(Beginning of Recorded data)

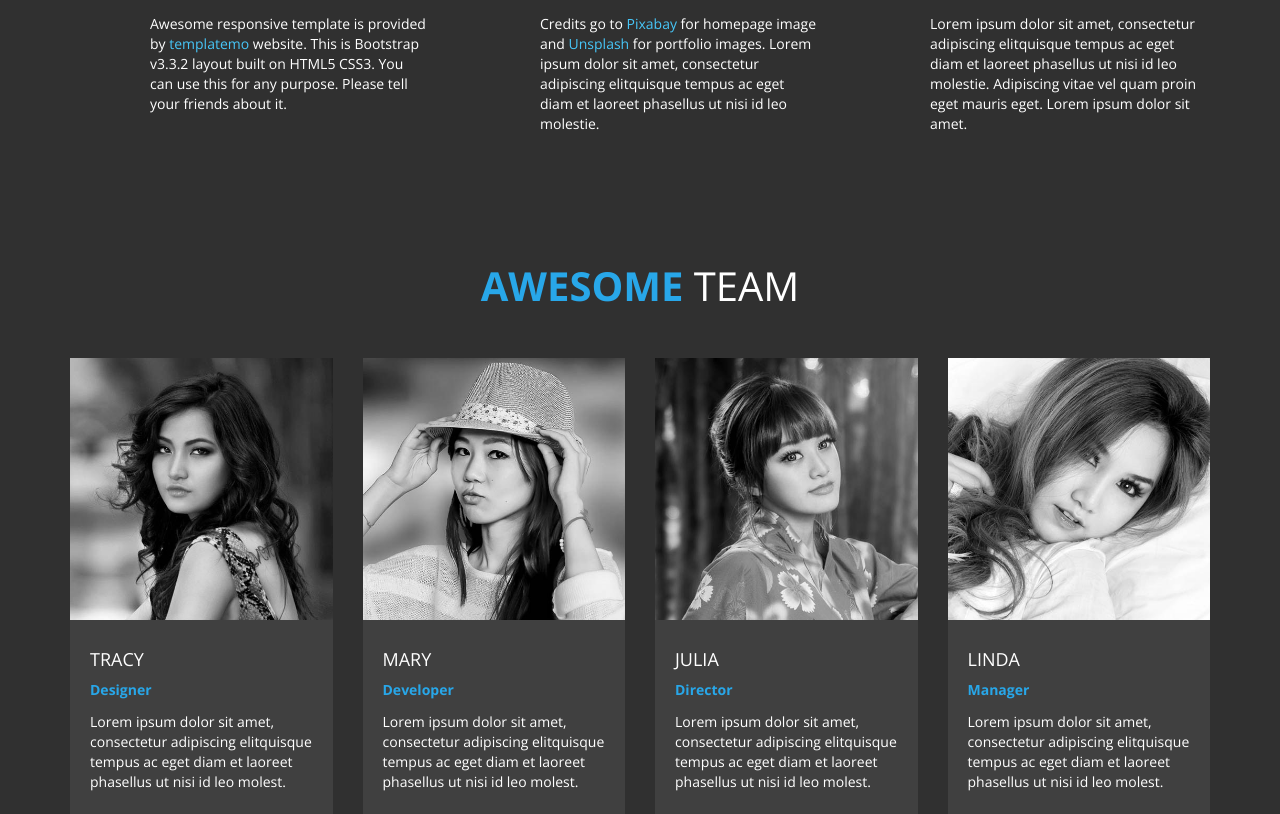
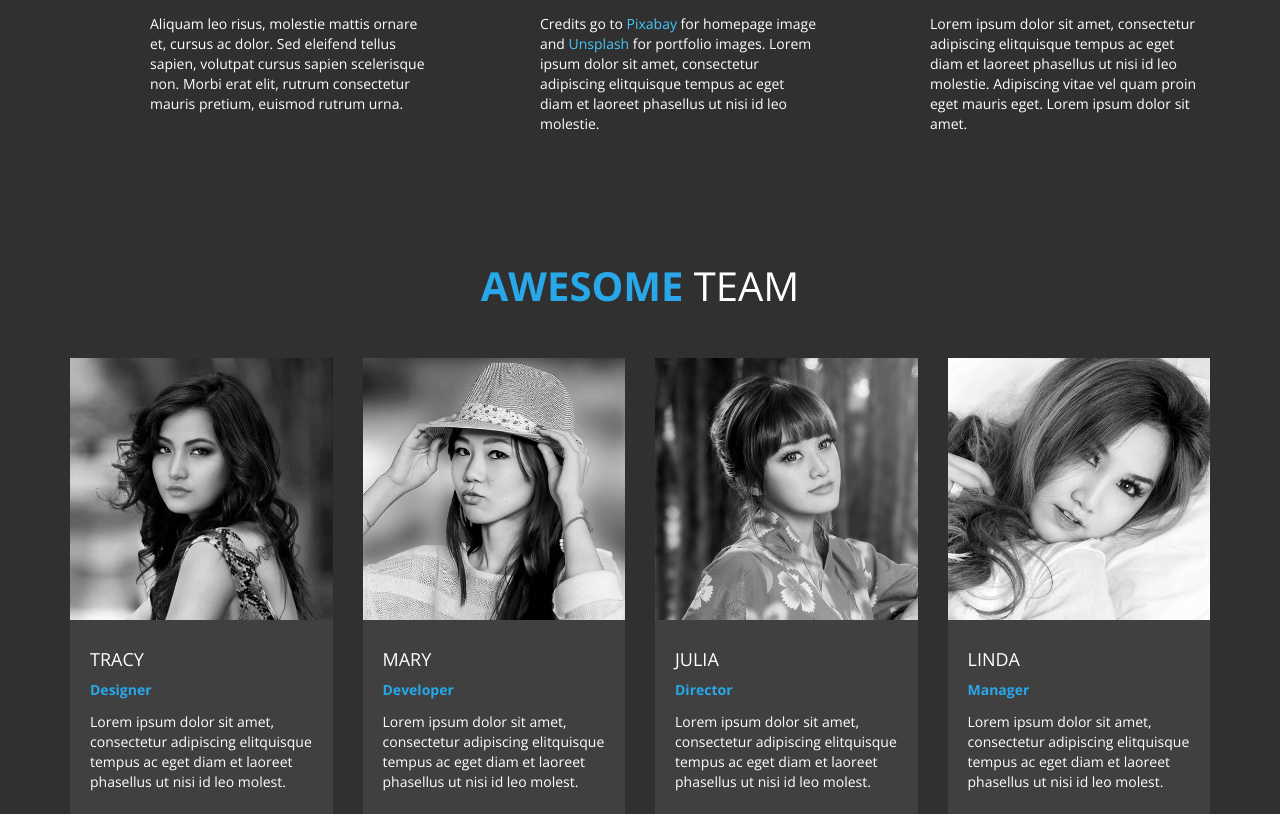
Before and after one commit to davidparaan/kjcore-webtpl-awesome, a plain HTML site: page index.html in a window 1280 px wide. Shown: the part 1015-1829 px from the top of the page. Drawn offline with nearby package versions, Linux system fonts and the light colour scheme.

Commit message:
ui update

```diff
--- a/index.html
+++ b/index.html
@@ -2,11 +2,8 @@
 <html lang="en">
   <head>
     <meta charset="utf-8" />
-    <!--
-        Awesome Template
-        http://www.templatemo.com/preview/templatemo_450_awesome
-        -->
-    <title>Awesome Responsive Template</title>
+
+    <title>Awesome Website</title>
     <meta name="keywords" content="" />
     <meta name="description" content="" />
     <meta http-equiv="X-UA-Compatible" content="IE=Edge" />
@@ -163,16 +160,10 @@
               </div>
               <div class="media-body">
                 <p>
-                  Awesome responsive template is provided by
-                  <a
-                    rel="nofollow"
-                    href="http://www.templatemo.com"
-                    target="_parent"
-                    >templatemo</a
-                  >
-                  website. This is Bootstrap v3.3.2 layout built on HTML5 CSS3.
-                  You can use this for any purpose. Please tell your friends
-                  about it.
+                  Aliquam leo risus, molestie mattis ornare et, cursus ac dolor.
+                  Sed eleifend tellus sapien, volutpat cursus sapien scelerisque
+                  non. Morbi erat elit, rutrum
+                  consectetur mauris pretium, euismod rutrum urna.
                 </p>
               </div>
             </div>
```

(End of Recorded data)

■ **Task statement**
If a line in the records above contains "meta", copy that line.

■ **Completed task**
     <meta charset="utf-8" />
     <meta name="keywords" content="" />
     <meta name="description" content="" />
     <meta http-equiv="X-UA-Compatible" content="IE=Edge" />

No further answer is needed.